Sunday, December 6, 2009


This piece is a little different from the rest as it deals with my academic side - a side I thought I would not address in this setting. But I have come to realize that anthropology as a disciple and academia as an institution are deeply intertwined in my personal identities and goals. After presenting at the 2009 American Anthropological Association's annual meeting in Philadelphia, PA I realized that I can mold my different interests and identities together in order to create a life, and a career, that I want to live.  Let me explain.

I am an anthropologist.  It's what I do and what I have come to love.  But, in recent years I have intensely began to question my relationship with this field.  Surrounded by pretentious middle and upper class white students and faculty who view me as "the minority on minority fellowship" I have developed a jaded view of the purposes and intent of anthropology as a disciple.  I came into this field with the purpose of trying to tackle issues of inequality and human rights through research.  Now, as a 5th year Ph.D candidate, with two Masters in different aspects of the subject, I have come to question the sincerity of the disciple I was so enamored with when I was 14 years old.  Facing institutional racism from all universities I have attended, dealing with colonial mindsets, being seen as the "other" by so called colleagues, coming to terms with white privilege at every turn, and understanding the impact of sexism within the larger academia I have come to realize that without anthropology I would never had realized these larger processes were operating...but that it is also the practice of anthropology by larger anthropologist which allows these inequalities to exist (within the academy). (Yes, I said it!)

But, yesterday in a session that honored the memory of Katherine Dunham, an African-American anthropologist who created the Dunham technique in dance, my faith and excitement for the field came back with a vengeance.  "The Matriarch of Black Dance, Dunham used dance as her ethnographic representation.  In the session I attended various Black anthropologist (junior and senior faculty) used dance, song, instruments, script, and the audience to illustrate the impact and importance Dunham had on the deconstruction and reinterpretation of ballet.  The overall presentation was spell-bounding as the academics brought the theory and technique to life, bringing a much needed energy and creativity to the presentation format.  After the two hours the group was given a standing ovation.

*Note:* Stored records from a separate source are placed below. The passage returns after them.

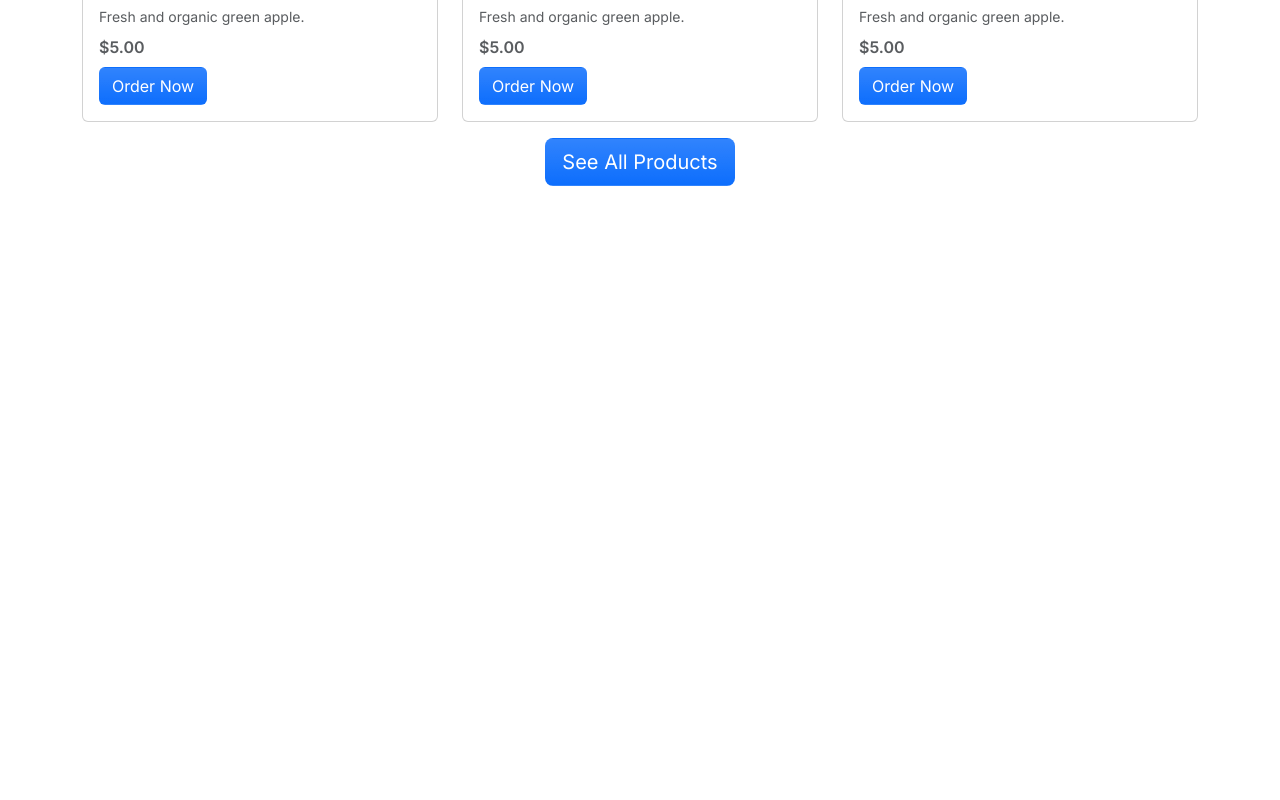
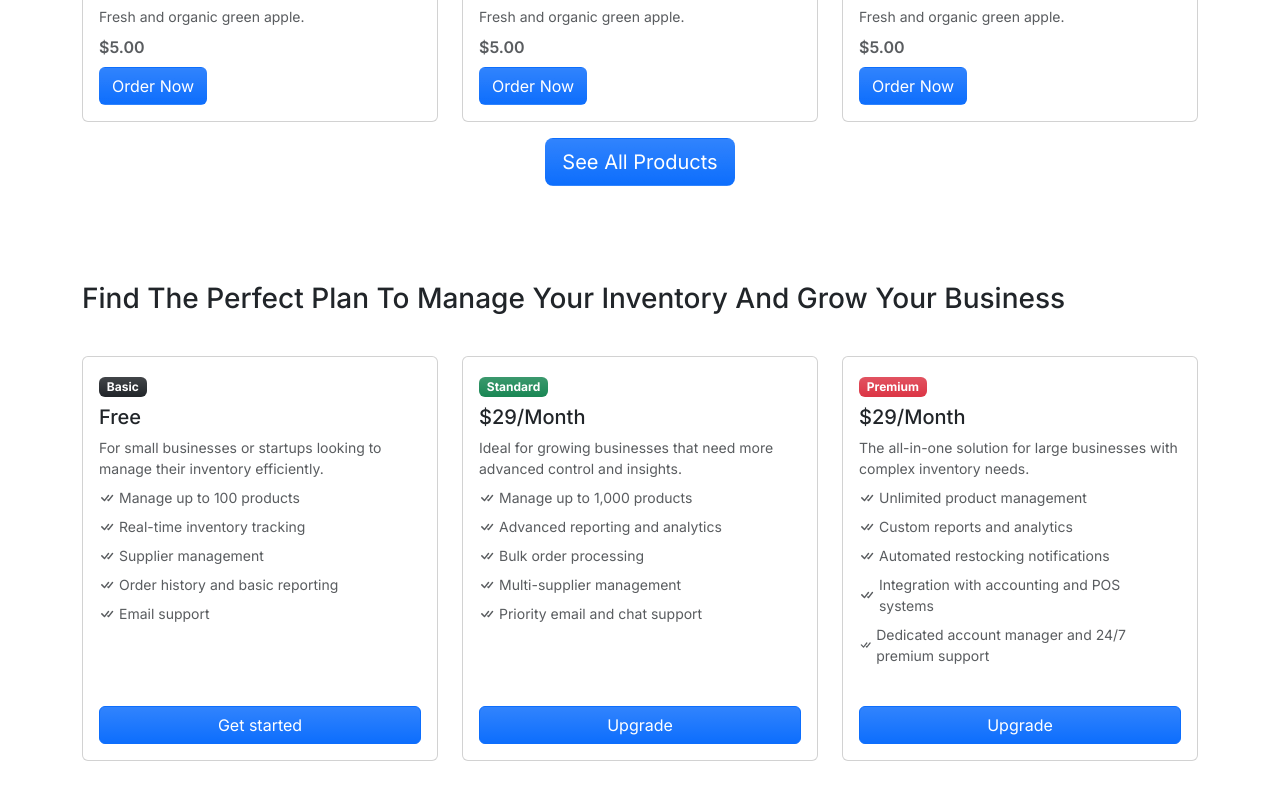
Before and after one commit to faisalchy64/xventory-frontend, a React (Vite) app: page / in a window 1280 px wide. Shown: the part 2415-3215 px from the top of the page. Before the commit the page ends 2649 px from the top, so only its background shows below. Built offline with nearby package versions, Linux system fonts and the light colour scheme.

Commit message:
feat: Created Pricing.jsx component.

```diff
--- /dev/null
+++ b/src/components/Pricing.jsx
@@ -0,0 +1,161 @@
+import { Container, Row, Col, Card, Badge, Button } from "react-bootstrap";
+
+export default function Pricing() {
+  const data = {
+    basic: [
+      "Manage up to 100 products",
+      "Real-time inventory tracking",
+      "Supplier management",
+      "Order history and basic reporting",
+      "Email support",
+    ],
+    standard: [
+      "Manage up to 1,000 products",
+      "Advanced reporting and analytics",
+      "Bulk order processing",
+      "Multi-supplier management",
+      "Priority email and chat support",
+    ],
+    premium: [
+      "Unlimited product management",
+      "Custom reports and analytics",
+      "Automated restocking notifications",
+      "Integration with accounting and POS systems",
+      "Dedicated account manager and 24/7 premium support",
+    ],
+  };
+
+  return (
+    <Container className="h-screen py-5">
+      <h3 className="text-capitalize my-0">
+        Find the perfect plan to manage your inventory and grow your business
+      </h3>
+
+      <Row className="gy-4 my-3">
+        <Col md={6} lg={4}>
+          <Card className="h-100">
+            <Card.Body>
+              <Badge bg="dark" className="bg-gradient">
+                Basic
+              </Badge>
+              <Card.Title className="text-capitalize my-2">Free</Card.Title>
+              <Card.Text className="text-xs text-body-secondary my-0">
+                For small businesses or startups looking to manage their
+                inventory efficiently.
+              </Card.Text>
+
+              {data.basic.map((item, index) => (
+                <Card.Text
+                  key={index}
+                  className="d-flex align-items-center text-xs text-body-secondary my-2"
+                >
+                  <svg
+                    xmlns="http://www.w3.org/2000/svg"
+                    width="16"
+                    height="16"
+                    fill="currentColor"
+                    className="bi bi-check-all"
+                    viewBox="0 0 16 16"
+                  >
+                    <path d="M8.97 4.97a.75.75 0 0 1 1.07 1.05l-3.99 4.99a.75.75 0 0 1-1.08.02L2.324 8.384a.75.75 0 1 1 1.06-1.06l2.094 2.093L8.95 4.992zm-.92 5.14.92.92a.75.75 0 0 0 1.079-.02l3.992-4.99a.75.75 0 1 0-1.091-1.028L9.477 9.417l-.485-.486z" />
+                  </svg>
+                  <span className="px-1">{item}</span>
+                </Card.Text>
+              ))}
+            </Card.Body>
+
+            <Card.Body className="d-flex flex-column justify-content-end">
+              <Button variant="primary" className="w-100 bg-gradient">
+                Get started
+              </Button>
+            </Card.Body>
+          </Card>
+        </Col>
+
+        <Col md={6} lg={4}>
+          <Card className="h-100">
+            <Card.Body>
+              <Badge bg="success" className="bg-gradient">
+                Standard
+              </Badge>
+              <Card.Title className="text-capitalize my-2">
+                $29/Month
+              </Card.Title>
+              <Card.Text className="text-xs text-body-secondary my-0">
+                Ideal for growing businesses that need more advanced control and
+                insights.
+              </Card.Text>
+
+              {data.standard.map((item, index) => (
+                <Card.Text
+                  key={index}
+                  className="d-flex align-items-center text-xs text-body-secondary my-2"
+                >
+                  <svg
+                    xmlns="http://www.w3.org/2000/svg"
+                    width="16"
+                    height="16"
+                    fill="currentColor"
+                    className="bi bi-check-all"
+                    viewBox="0 0 16 16"
+                  >
+                    <path d="M8.97 4.97a.75.75 0 0 1 1.07 1.05l-3.99 4.99a.75.75 0 0 1-1.08.02L2.324 8.384a.75.75 0 1 1 1.06-1.06l2.094 2.093L8.95 4.992zm-.92 5.14.92.92a.75.75 0 0 0 1.079-.02l3.992-4.99a.75.75 0 1 0-1.091-1.028L9.477 9.417l-.485-.486z" />
+                  </svg>
+                  <span className="px-1">{item}</span>
+                </Card.Text>
+              ))}
+            </Card.Body>
+
+            <Card.Body className="d-flex flex-column justify-content-end">
+              <Button variant="primary" className="w-100 bg-gradient">
+                Upgrade
+              </Button>
+            </Card.Body>
+          </Card>
+        </Col>
+
+        <Col md={6} lg={4}>
+          <Card className="h-100">
+            <Card.Body>
+              <Badge bg="danger" className="bg-gradient">
+                Premium
+              </Badge>
+              <Card.Title className="text-capitalize my-2">
+                $29/Month
+              </Card.Title>
+              <Card.Text className="text-xs text-body-secondary my-0">
+                The all-in-one solution for large businesses with complex
+                inventory needs.
+              </Card.Text>
+
+              {data.premium.map((item, index) => (
+                <Card.Text
+                  key={index}
+                  className="d-flex align-items-center text-xs text-body-secondary my-2"
+                >
+                  <svg
+                    xmlns="http://www.w3.org/2000/svg"
+                    width="16"
+                    height="16"
+                    fill="currentColor"
+                    className="bi bi-check-all"
+                    viewBox="0 0 16 16"
+                  >
+                    <path d="M8.97 4.97a.75.75 0 0 1 1.07 1.05l-3.99 4.99a.75.75 0 0 1-1.08.02L2.324 8.384a.75.75 0 1 1 1.06-1.06l2.094 2.093L8.95 4.992zm-.92 5.14.92.92a.75.75 0 0 0 1.079-.02l3.992-4.99a.75.75 0 1 0-1.091-1.028L9.477 9.417l-.485-.486z" />
+                  </svg>
+                  <span className="px-1">{item}</span>
+                </Card.Text>
+              ))}
+            </Card.Body>
+
+            <Card.Body className="d-flex flex-column justify-content-end">
+              <Button variant="primary" className="w-100 bg-gradient">
+                Upgrade
+              </Button>
+            </Card.Body>
+          </Card>
+        </Col>
+      </Row>
+    </Container>
+  );
+}
--- a/src/pages/Home.jsx
+++ b/src/pages/Home.jsx
@@ -1,6 +1,7 @@
 import Hero from "../components/Hero";
 import Features from "../components/Features";
 import ProductContainer from "../components/ProductContainer";
+import Pricing from "../components/Pricing";
 
 export default function Home() {
   return (
@@ -8,6 +9,7 @@ export default function Home() {
       <Hero />
       <Features />
       <ProductContainer />
+      <Pricing />
     </>
   );
 }
```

This talk breathed new life into my academic bones as the thoughts and techniques I only entertained in my head were given a space to become reality.  The creator of the format, Dr. Elizabeth Chin from Occidental College, is trying to shake up the dusty old academy and allow for new and more innovative forms of expression and dissemination.   As a student this was what I needed.  The use of visuals and art has always been in the back of head with little pieces coming to the surface, but fear of denial and "unacceptability" keeps the rest hidden.   Not now.  The spirit of Katherine Dunham was brought back to life in that session.  Now I look forward to bringing my creative side into my academic endeavors.  The old academy needs some shaking up and I look forward to being apart of that change.

Now I journey back to Bristol with new ideas in my head and new energy in my heart.


Sam said...

This is a really interesting turn of events. I can't wait to see where this takes you.

AMANDA said...

Damn, I'm sorry I missed that! However, I'm glad that it helped to reinvigorate your studies.